On Wednesday authorities wrapped up an 8 month long investigation into a hacking attack on the popular ticket exchange site Stubhub. The international investigation resulted a total of 10 people in New York, London and Toronto. 6 of the 10 involved in the international ring were arranged in Manhattten.
“Today’s arrests and indictment connect a global network of hackers, identity thieves and money-launderers who victimized countless individuals,” Manhattan District Attorney Cyrus R. Vance said at Wednesday’s news conference.
Stubhub was alerted to the attack in December of last year and quick contacted the authorities. The authorities sifted through over 1.000 customer accounts that were found to have been affect by the malicious scheme that stole information and made purchase that were estimate at $1.6 million or more. Some of the fraudulent purchases charge to the account were tickets to Jay Z and Elton John concerts, a New York Yankees-Boston Red Sox game and Broadway shows like The Book of Mormon.
“It is important to note, there have been no intrusions into StubHub technical or financial systems,” spokesman Glenn Lehrman said.

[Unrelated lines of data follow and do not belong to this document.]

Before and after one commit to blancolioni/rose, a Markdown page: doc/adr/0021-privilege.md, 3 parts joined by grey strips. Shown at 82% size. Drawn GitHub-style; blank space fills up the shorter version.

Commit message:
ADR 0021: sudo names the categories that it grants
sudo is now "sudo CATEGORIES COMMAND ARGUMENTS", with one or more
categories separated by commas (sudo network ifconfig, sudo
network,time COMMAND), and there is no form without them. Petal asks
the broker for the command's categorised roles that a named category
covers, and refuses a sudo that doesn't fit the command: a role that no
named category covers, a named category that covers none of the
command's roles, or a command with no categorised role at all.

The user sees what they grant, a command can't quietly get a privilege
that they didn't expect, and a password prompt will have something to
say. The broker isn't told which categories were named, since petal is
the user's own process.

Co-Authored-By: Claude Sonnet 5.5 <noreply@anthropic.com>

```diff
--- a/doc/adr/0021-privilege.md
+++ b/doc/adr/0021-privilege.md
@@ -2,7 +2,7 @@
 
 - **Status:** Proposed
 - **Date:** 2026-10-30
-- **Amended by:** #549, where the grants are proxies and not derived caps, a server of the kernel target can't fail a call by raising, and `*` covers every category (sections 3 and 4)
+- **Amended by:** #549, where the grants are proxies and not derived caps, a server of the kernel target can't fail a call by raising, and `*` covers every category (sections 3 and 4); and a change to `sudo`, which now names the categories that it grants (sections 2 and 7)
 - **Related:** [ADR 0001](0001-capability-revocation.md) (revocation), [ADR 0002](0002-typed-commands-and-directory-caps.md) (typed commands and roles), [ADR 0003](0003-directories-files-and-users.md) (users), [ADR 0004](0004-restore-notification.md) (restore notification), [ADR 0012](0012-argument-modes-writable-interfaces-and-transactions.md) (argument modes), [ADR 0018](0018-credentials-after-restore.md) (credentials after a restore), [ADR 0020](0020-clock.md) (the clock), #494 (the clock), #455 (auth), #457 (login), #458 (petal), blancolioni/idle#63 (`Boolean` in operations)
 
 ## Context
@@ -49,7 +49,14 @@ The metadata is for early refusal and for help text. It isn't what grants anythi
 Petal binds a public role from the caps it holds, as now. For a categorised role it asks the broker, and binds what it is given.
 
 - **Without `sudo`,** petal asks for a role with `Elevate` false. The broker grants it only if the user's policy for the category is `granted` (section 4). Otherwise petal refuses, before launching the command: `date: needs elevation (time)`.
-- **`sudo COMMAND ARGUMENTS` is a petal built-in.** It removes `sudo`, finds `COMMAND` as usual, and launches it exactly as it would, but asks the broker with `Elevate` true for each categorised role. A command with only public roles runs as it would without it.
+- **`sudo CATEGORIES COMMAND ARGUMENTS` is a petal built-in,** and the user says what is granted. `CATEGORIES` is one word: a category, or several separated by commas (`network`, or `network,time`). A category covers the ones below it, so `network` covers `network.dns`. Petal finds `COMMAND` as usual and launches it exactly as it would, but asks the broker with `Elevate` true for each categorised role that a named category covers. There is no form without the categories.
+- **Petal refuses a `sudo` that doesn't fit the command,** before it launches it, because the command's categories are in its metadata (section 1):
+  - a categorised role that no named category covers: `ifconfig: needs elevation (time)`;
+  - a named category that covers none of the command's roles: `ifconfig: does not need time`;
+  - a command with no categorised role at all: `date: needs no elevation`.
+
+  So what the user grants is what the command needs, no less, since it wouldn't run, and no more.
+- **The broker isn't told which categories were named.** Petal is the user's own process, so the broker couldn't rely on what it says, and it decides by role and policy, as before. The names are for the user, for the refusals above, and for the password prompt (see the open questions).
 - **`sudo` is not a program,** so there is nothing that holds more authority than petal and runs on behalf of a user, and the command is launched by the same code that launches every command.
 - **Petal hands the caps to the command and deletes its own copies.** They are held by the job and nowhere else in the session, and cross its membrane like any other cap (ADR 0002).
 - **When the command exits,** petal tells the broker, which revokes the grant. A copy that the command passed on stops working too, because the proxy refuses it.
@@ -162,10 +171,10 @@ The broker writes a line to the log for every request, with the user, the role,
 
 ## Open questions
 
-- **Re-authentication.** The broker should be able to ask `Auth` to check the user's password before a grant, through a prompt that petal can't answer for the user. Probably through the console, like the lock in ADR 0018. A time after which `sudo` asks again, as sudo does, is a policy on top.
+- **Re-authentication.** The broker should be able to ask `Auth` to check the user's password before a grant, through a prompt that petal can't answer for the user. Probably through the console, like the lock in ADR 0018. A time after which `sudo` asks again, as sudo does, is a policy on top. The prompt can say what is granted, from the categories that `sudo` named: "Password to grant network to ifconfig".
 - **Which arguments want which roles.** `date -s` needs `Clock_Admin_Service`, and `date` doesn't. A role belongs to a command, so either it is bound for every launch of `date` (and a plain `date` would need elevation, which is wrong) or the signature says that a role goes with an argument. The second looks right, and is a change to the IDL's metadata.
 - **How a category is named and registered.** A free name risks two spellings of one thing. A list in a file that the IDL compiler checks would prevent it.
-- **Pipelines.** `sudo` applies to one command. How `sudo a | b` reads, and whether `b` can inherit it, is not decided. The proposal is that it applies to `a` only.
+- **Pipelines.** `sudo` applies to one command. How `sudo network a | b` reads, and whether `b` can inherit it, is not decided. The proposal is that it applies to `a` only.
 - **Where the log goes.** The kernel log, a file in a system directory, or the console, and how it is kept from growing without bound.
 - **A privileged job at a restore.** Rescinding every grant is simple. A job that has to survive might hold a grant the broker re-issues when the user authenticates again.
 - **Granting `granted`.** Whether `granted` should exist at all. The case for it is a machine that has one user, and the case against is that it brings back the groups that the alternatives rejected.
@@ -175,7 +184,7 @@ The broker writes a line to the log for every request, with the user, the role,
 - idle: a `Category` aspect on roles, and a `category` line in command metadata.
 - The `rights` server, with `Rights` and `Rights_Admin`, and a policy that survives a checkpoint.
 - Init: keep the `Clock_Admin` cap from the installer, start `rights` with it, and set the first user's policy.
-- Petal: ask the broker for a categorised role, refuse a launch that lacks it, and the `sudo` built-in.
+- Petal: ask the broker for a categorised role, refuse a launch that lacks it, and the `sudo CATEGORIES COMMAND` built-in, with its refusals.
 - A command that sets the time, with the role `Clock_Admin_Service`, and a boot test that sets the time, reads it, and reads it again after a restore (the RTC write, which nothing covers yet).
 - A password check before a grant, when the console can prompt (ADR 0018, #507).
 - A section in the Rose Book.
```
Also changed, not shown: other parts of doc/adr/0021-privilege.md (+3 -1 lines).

Much the same as other attacks that have hit other retailers, restaurants and e-commerce sites the attack didn't break into the main server. It was instead an ambush attack where the perpetrators will place malware at the checkout were it will latch-on to customer's accounts as they would buy or sell their tickets. The malware can then burrow into that persons computer to retrieve passwords, credit card information and other account information.

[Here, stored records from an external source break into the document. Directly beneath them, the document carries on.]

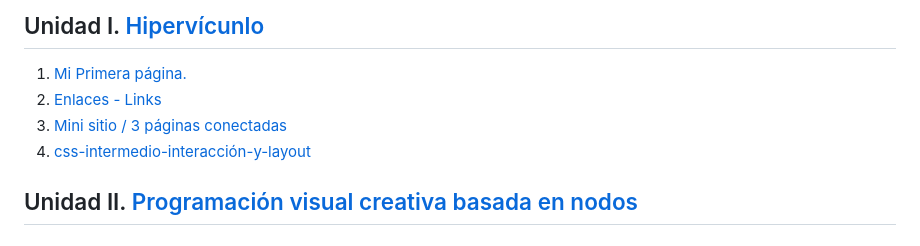
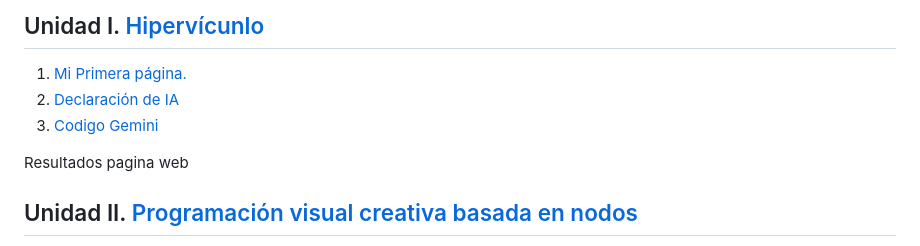
Before and after one commit to AntoniaCastro/multimedial, a Markdown page: README.md, the part around the change. Rendered like a GitHub page.

Commit message:
Revise index links in README.md
Updated the index section with new links and removed old ones.

```diff
--- a/README.md
+++ b/README.md
@@ -7,9 +7,10 @@ Semana 1 Ejercicio 1
 ### index
 ## Unidad I.  [Hipervícunlo](#unidad-i--hipervicunlo-) <br>
 1. [Mi Primera página.](#mi-primera-página) <br>
-2. [Enlaces -  Links](#2-enlaces-links) <br>
-3. [Mini sitio / 3 páginas conectadas](#3-mini-sitio-3-páginas-conectadas) <br>
-4. [css-intermedio-interacción-y-layout](#4-css-intermedio-interacción-y-layout) <br>
+2. [Declaración de IA](#DECLARACION-DE-IA) <br>
+3. [Codigo Gemini](#CÓDIGO-GEMINI) <br>
+
+Resultados pagina web
 
 ## Unidad II. [Programación visual creativa basada en nodos](#programación-visual-creativa-basada-en-nodos) <br>
 1. [Intro ToucDesigner](#1-intro-a-touchdesigner) <br>
```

According to Stubhub they have reimbursed all of the customers that were victimized in the attack. They also helped those customers change their passwords. They didn't say if they were providing any type of account monitoring.

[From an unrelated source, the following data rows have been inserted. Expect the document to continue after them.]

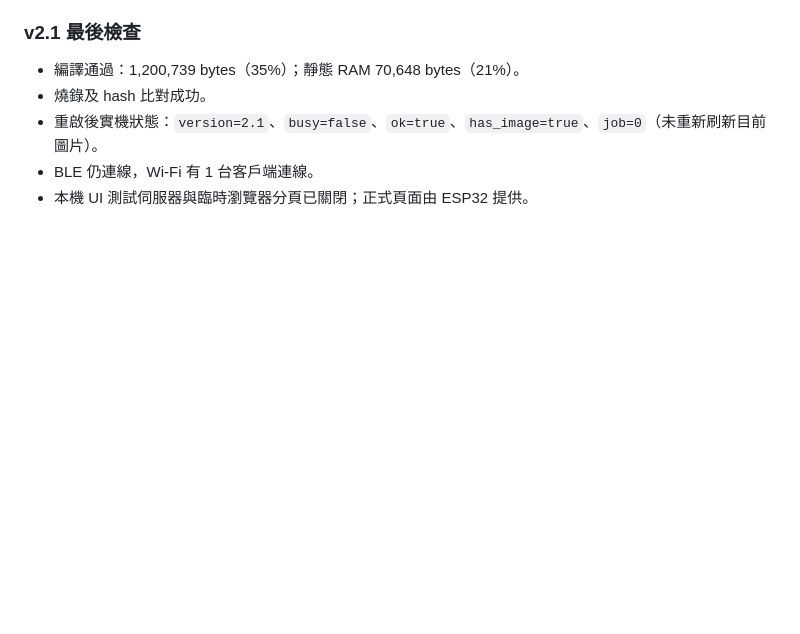
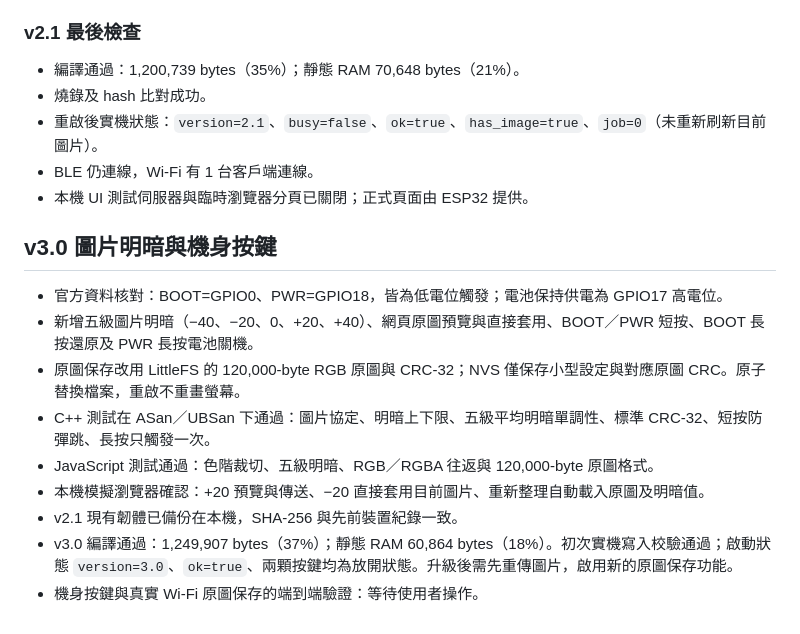
Before and after one commit to MAXXTANG/epaper-badge-waveshare-154g, a Markdown page: VALIDATION.md, the part around the change. Drawn GitHub-style; blank space fills up the shorter version.

```diff
--- a/VALIDATION.md
+++ b/VALIDATION.md
@@ -42,3 +42,15 @@
 - 重啟後實機狀態：`version=2.1`、`busy=false`、`ok=true`、`has_image=true`、`job=0`（未重新刷新目前圖片）。
 - BLE 仍連線，Wi-Fi 有 1 台客戶端連線。
 - 本機 UI 測試伺服器與臨時瀏覽器分頁已關閉；正式頁面由 ESP32 提供。
+
+## v3.0 圖片明暗與機身按鍵
+
+- 官方資料核對：BOOT=GPIO0、PWR=GPIO18，皆為低電位觸發；電池保持供電為 GPIO17 高電位。
+- 新增五級圖片明暗（−40、−20、0、+20、+40）、網頁原圖預覽與直接套用、BOOT／PWR 短按、BOOT 長按還原及 PWR 長按電池關機。
+- 原圖保存改用 LittleFS 的 120,000-byte RGB 原圖與 CRC-32；NVS 僅保存小型設定與對應原圖 CRC。原子替換檔案，重啟不重畫螢幕。
+- C++ 測試在 ASan／UBSan 下通過：圖片協定、明暗上下限、五級平均明暗單調性、標準 CRC-32、短按防彈跳、長按只觸發一次。
+- JavaScript 測試通過：色階裁切、五級明暗、RGB／RGBA 往返與 120,000-byte 原圖格式。
+- 本機模擬瀏覽器確認：+20 預覽與傳送、−20 直接套用目前圖片、重新整理自動載入原圖及明暗值。
+- v2.1 現有韌體已備份在本機，SHA-256 與先前裝置紀錄一致。
+- v3.0 編譯通過：1,249,907 bytes（37%）；靜態 RAM 60,864 bytes（18%）。初次實機寫入校驗通過；啟動狀態 `version=3.0`、`ok=true`、兩顆按鍵均為放開狀態。升級後需先重傳圖片，啟用新的原圖保存功能。
+- 機身按鍵與真實 Wi-Fi 原圖保存的端到端驗證：等待使用者操作。
```
Also changed, not shown: README.md (+24 -2 lines), docs/brightness.png (added), 13 other files.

Authorities advise that advise keeping a close watch on back statements and use monitoring services. Other precautions that are advisable to help prevent other such incidents are to have updated security software, such as, firewalls, anti-malware and account encryption.